The Commonwealth of Massachusetts is not a 50/50 state. When a court is needed to rule on the allocation of assets, they are not necessarily divided equally between the two parties. While some states mandate a 50/50 split, Massachusetts is an equitable division state.
Commonwealth laws dictate that the courts can decide on a fair division of assets regardless of who actually owned it. A court could declare that the division is 60/40, or 70/30, etc. Any assets are subject to division between the spouses, and not always equally. This includes inheritance, a spouse owned business, real estate, retirement accounts, etc.
Many factors are taken into account when determining the division of assets. The factors considered are tailored to the individuals involved. Some examples include the length of the marriage, the behavior of each party during the marriage, the health status of both parties, and the occupations of each party. Additionally, children, lifestyle, and specific needs of each party can be weighed when deciding on a fair division of assets.
Debts and tax responsibilities should also be considered when dividing assets.

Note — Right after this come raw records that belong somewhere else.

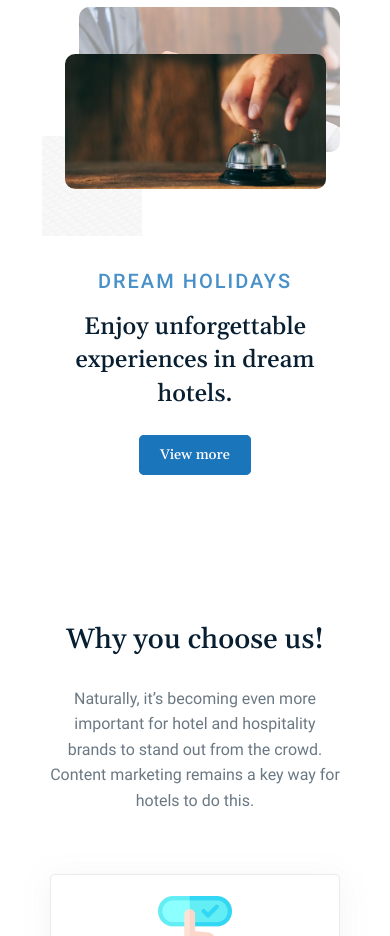
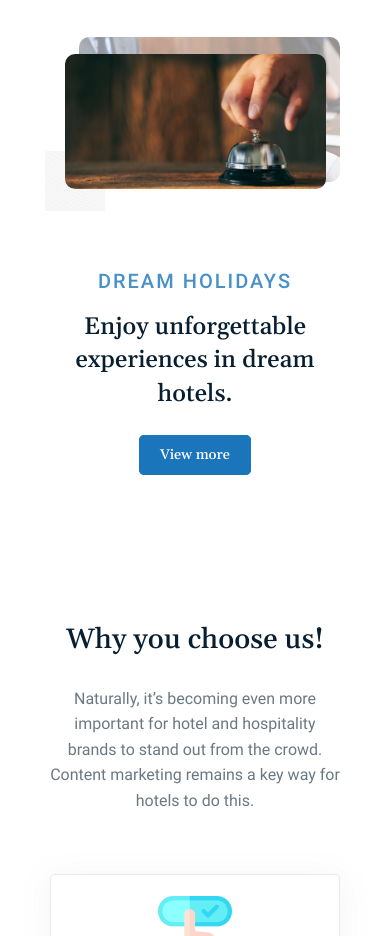
Before and after one commit to artsiom-voitas/rayal-park, a plain HTML site: page index.html in a window 390 px wide. Shown: the part 880-1816 px from the top of the page. Drawn offline with Linux system fonts and the light colour scheme.

Commit message:
fixed minor bugs

```diff
--- a/assets/css/style.css
+++ b/assets/css/style.css
@@ -1087,9 +1087,16 @@
     .holidays__background-img {
         max-width: 90%;
         right: 0;
+        top: -17px;
     }
     .holidays__main-img {
         max-width: 90%;
+    }
+
+    .holidays__sprite-img {
+        max-width: 60px;
+        left: -5px;
+        bottom: -15px;
     }
 
     .holidays__content {
```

Keep in mind that not all assets have the same tax consequences. Retirement funds, for example, are generally before tax assets, and tax is paid upon distribution of funds. Additionally, debts are not divided into other assets.
The process of asset division during divorce is complicated. For help navigating this complex issue in Massachusetts, contact our firm for reliable legal advice.